The fact that Hampton General District Court has an all-female judge has tangible implications for how the system works, some local attorneys say.
“Oh my god, yes,” said Hampton attorney Michele Barnette Cavanaugh when asked if she saw a difference. “I think it runs much more efficiently. The parties that come in there – we’re in and we’re out. There is no sitting around time.”
The judges say they work well together and have robust communications designed to keep the judiciary moving.
“We’re a team,” Glenn said. “We’re constantly checking each other to see if we can transfer cases into each other’s courtrooms so we can do our files efficiently.”
More efficient filing, she said, means “attorneys, litigants and law enforcement officials aren’t waiting hours for their case to be called.”
For her part, Smith said the weekly collegial meetings of the three Hampton judges were critical in keeping things running smoothly.
“We try to just get together and share at least once a week,” she said. “Maybe something strange happened in court and we’re racking our brains — that was the pattern of facts and that was the argument and that was my verdict, what do you think?”
The permissive talks, Smith said, range from streamlining office operations to changes to the dockets “of what’s going on in each other’s lives.”
Virginia now has 146 sitting women judges, or 32% of the state’s total of 453 judges, according to a table of the Daily Press’ statewide judge lists.
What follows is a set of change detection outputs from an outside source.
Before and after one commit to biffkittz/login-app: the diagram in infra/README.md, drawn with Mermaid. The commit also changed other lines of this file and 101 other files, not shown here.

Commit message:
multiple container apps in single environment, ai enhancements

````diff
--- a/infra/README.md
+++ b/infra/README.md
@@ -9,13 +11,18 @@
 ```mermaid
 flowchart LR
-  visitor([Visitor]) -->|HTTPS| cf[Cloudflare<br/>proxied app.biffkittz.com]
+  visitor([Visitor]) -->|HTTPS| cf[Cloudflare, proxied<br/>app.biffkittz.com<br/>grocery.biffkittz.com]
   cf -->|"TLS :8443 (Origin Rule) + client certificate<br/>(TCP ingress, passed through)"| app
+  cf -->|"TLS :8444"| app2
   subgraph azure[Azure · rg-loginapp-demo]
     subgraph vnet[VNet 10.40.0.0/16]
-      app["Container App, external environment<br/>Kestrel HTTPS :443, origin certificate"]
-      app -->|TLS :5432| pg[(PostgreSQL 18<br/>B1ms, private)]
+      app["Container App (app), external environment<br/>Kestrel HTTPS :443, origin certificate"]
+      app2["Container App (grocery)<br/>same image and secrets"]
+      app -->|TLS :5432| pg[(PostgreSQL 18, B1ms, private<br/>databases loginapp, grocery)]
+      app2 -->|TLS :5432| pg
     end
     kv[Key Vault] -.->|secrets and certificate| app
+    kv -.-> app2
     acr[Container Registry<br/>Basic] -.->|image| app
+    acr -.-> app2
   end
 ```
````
This rate is just below the national average. Across the country, 34% of judges are women, up from 25% in 2008, according to the National Association of Women Judges.
Two of the Virginia Supreme Court’s seven justices are women, accounting for 29% of the High Court’s membership. Seven women sit on the Virginia Court of Appeals, or 41% of those 17 members.
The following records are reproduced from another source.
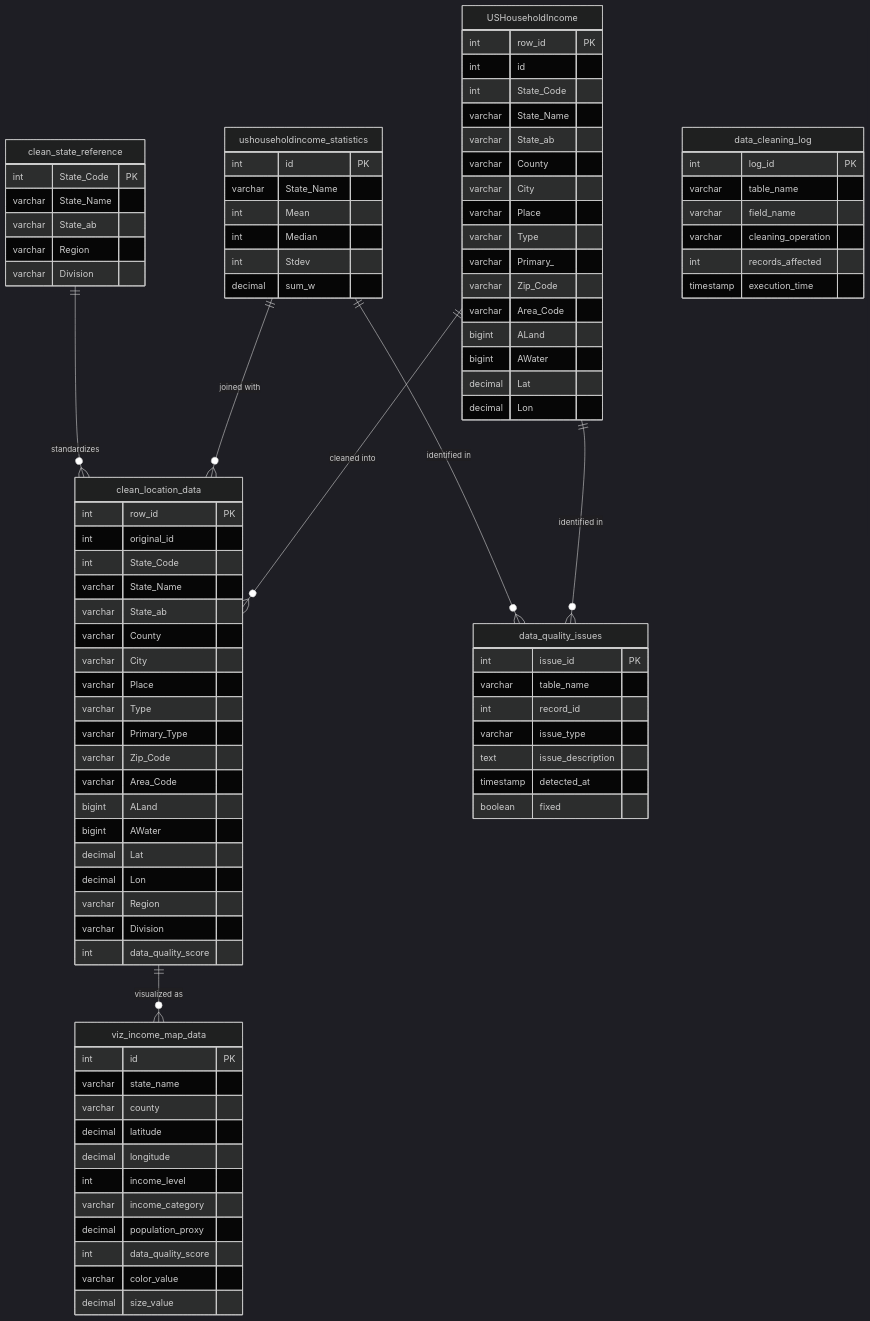
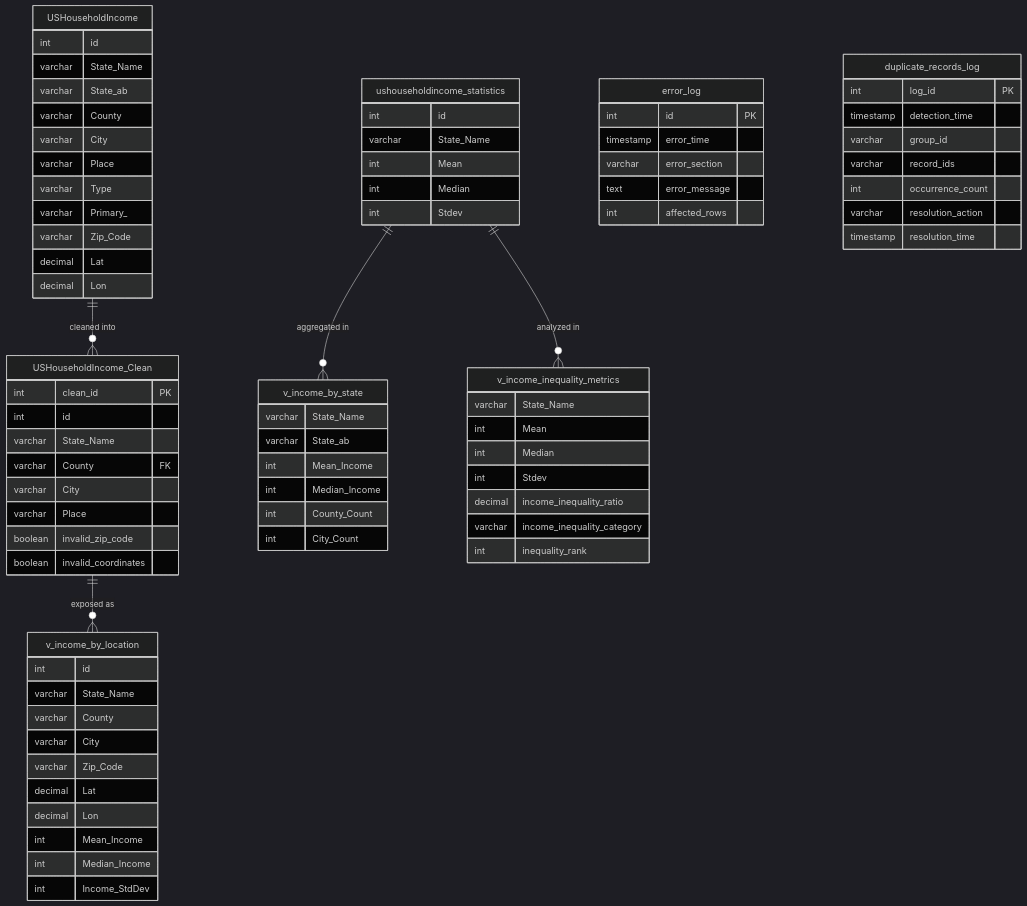
Before and after one commit to tzolkowski96/tzolkowski96: the first of 2 diagrams in us-household-income-analysis/README.md, drawn with Mermaid (dark theme). The commit also changed other lines of this file, not shown here.

Commit message:
No code changes made; skipping commit.

````diff
--- a/us-household-income-analysis/README.md
+++ b/us-household-income-analysis/README.md
@@ -159,9 +183,7 @@
 ```mermaid
 erDiagram
     USHouseholdIncome {
-        int row_id PK
         int id
-        int State_Code
         varchar State_Name
         varchar State_ab
         varchar County
@@ -170,89 +192,81 @@
         varchar Type
         varchar Primary_
         varchar Zip_Code
-        varchar Area_Code
-        bigint ALand
-        bigint AWater
         decimal Lat
         decimal Lon
     }
     
     ushouseholdincome_statistics {
-        int id PK
+        int id
         varchar State_Name
         int Mean
         int Median
         int Stdev
-        decimal sum_w
     }
     
-    clean_state_reference {
-        int State_Code PK
+    USHouseholdIncome_Clean {
+        int clean_id PK
+        int id
+        varchar State_Name
+        varchar County FK
+        varchar City
+        varchar Place
+        boolean invalid_zip_code
+        boolean invalid_coordinates
+    }
+    
+    v_income_by_location {
+        int id
+        varchar State_Name
+        varchar County
+        varchar City
+        varchar Zip_Code
+        decimal Lat
+        decimal Lon
+        int Mean_Income
+        int Median_Income
+        int Income_StdDev
+    }
+    
+    v_income_by_state {
         varchar State_Name
         varchar State_ab
-        varchar Region
-        varchar Division
+        int Mean_Income
+        int Median_Income
+        int County_Count
+        int City_Count
     }
     
-    clean_location_data {
-        int row_id PK
-        int original_id
-        int State_Code
+    v_income_inequality_metrics {
         varchar State_Name
-        varchar State_ab
-        varchar County
-        varchar City
-        varchar Place
-        varchar Type
-        varchar Primary_Type
-        varchar Zip_Code
-        varchar Area_Code
-        bigint ALand
-        bigint AWater
-        decimal Lat
-        decimal Lon
-        varchar Region
-        varchar Division
-        int data_quality_score
+        int Mean
+        int Median
+        int Stdev
+        decimal income_inequality_ratio
+        varchar income_inequality_category
+        int inequality_rank
     }
     
-    data_quality_issues {
-        int issue_id PK
-        varchar table_name
-        int record_id
-        varchar issue_type
-        text issue_description
-        timestamp detected_at
-        boolean fixed
+    error_log {
+        int id PK
+        timestamp error_time
+        varchar error_section
+        text error_message
+        int affected_rows
     }
     
-    data_cleaning_log {
+    duplicate_records_log {
         int log_id PK
-        varchar table_name
-        varchar field_name
-        varchar cleaning_operation
-        int records_affected
-        timestamp execution_time
+        timestamp detection_time
+        varchar group_id
+        varchar record_ids
+        int occurrence_count
+        varchar resolution_action
+        timestamp resolution_time
     }
-    
-    viz_income_map_data {
-        int id PK
-        varchar state_name
-        varchar county
-        decimal latitude
-        decimal longitude
-        int income_level
-        varchar income_category
-        decimal population_proxy
-        int data_quality_score
-        varchar color_value
-        decimal size_value
-    }
-    
-    USHouseholdIncome ||--o{ clean_location_data : "cleaned into"
-    ushouseholdincome_statistics ||--o{ clean_location_data : "joined with"
-    clean_state_reference ||--o{ clean_location_data : "standardizes"
-    clean_location_data ||--o{ viz_income_map_data : "visualized as"
-    USHouseholdIncome ||--o{ data_quality_issues : "identified in"
-    ushouseholdincome_statistics ||--o{ data_quality_issues : "identified in"
+
+    USHouseholdIncome ||--o{ USHouseholdIncome_Clean : "cleaned into"
+    USHouseholdIncome_Clean ||--o{ v_income_by_location : "exposed as"
+    ushouseholdincome_statistics ||--o{ v_income_by_state : "aggregated in"
+    ushouseholdincome_statistics ||--o{ v_income_inequality_metrics : "analyzed in"
 ```
````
But women are far less represented in Virginia’s judicial courts, where all crimes and major civil cases are settled. Of 170 judges in Virginia’s circuit courts, only 19% – or 32 – are women.
Meanwhile, women make up 33% of the lawyers in the general circuit courts that hear criminal misdemeanor, traffic and minor civil cases, and probable crime hearings.
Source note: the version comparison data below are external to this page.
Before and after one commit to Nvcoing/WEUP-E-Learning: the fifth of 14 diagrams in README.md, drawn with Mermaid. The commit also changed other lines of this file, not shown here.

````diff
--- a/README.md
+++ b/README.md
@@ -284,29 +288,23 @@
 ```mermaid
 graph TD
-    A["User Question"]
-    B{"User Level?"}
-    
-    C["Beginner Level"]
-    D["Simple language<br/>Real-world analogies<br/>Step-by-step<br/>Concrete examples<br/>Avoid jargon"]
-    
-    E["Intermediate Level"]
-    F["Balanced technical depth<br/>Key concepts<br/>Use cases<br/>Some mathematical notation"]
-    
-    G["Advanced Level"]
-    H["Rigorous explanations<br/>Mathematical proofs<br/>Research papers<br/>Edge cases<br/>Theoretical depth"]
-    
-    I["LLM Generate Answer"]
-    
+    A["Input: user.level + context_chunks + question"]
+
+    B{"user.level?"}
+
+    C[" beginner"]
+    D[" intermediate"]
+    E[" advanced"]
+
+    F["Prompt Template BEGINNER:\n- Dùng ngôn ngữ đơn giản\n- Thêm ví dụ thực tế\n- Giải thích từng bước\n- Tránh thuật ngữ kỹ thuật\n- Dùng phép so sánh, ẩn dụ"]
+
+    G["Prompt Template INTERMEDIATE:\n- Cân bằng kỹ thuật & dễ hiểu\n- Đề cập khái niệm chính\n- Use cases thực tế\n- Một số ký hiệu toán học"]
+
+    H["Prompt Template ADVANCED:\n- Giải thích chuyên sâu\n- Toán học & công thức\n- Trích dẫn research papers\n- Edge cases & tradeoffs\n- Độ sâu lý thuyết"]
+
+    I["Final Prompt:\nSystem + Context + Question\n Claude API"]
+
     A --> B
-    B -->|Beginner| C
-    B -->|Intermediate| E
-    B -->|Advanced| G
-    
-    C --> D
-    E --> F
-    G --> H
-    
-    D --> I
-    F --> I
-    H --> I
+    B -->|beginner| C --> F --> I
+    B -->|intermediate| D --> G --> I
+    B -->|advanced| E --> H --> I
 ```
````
But women make up nearly half — or 48% — of judges in juvenile courts and domestic relations courts statewide. These are courts that deal with children and family matters.
The increase in female judges stems in part from a larger pool of applicants: while women made up only 8% of attorneys nationwide in 1980, they now make up more than half of all practicing attorneys in the United States.
Although the Virginia General Assembly votes on judges as a whole, a long tradition gives local legislatures great respect in selecting them.
and Del. Mike Mullin, D-Newport News, said it only makes sense for women to win judge seats.
“For too long in the Commonwealth women have been excluded from the judiciary,” Mullin said. “I am pleased to see that there is growing parity between men and women on the bench.”
Given that “the general trend is towards more women lawyers, I think it’s high time the bank upped the ante.”
When asked that only 19% of circuit court judges nationwide are women, Mullin said, “There’s still more work to be done to ensure we have benches that reflect our communities.”
Senator Scott Surovell, D-Fairfax, who serves on the Senate Judiciary Committee, said the trend toward more female judges is being driven by the fact that more female attorneys are “at the age where people want to be judges.”
“People don’t usually get considered for the bench until they’ve practiced for at least 10, 15, 20 years,” he said. “And so we just have a much, much larger pool of women available right now.”
Surovell said he and other members of the Fairfax delegation worked hard to achieve more “gender balance” there. “A diversity of life experiences” is important at the bench, he said, including “female life experiences.”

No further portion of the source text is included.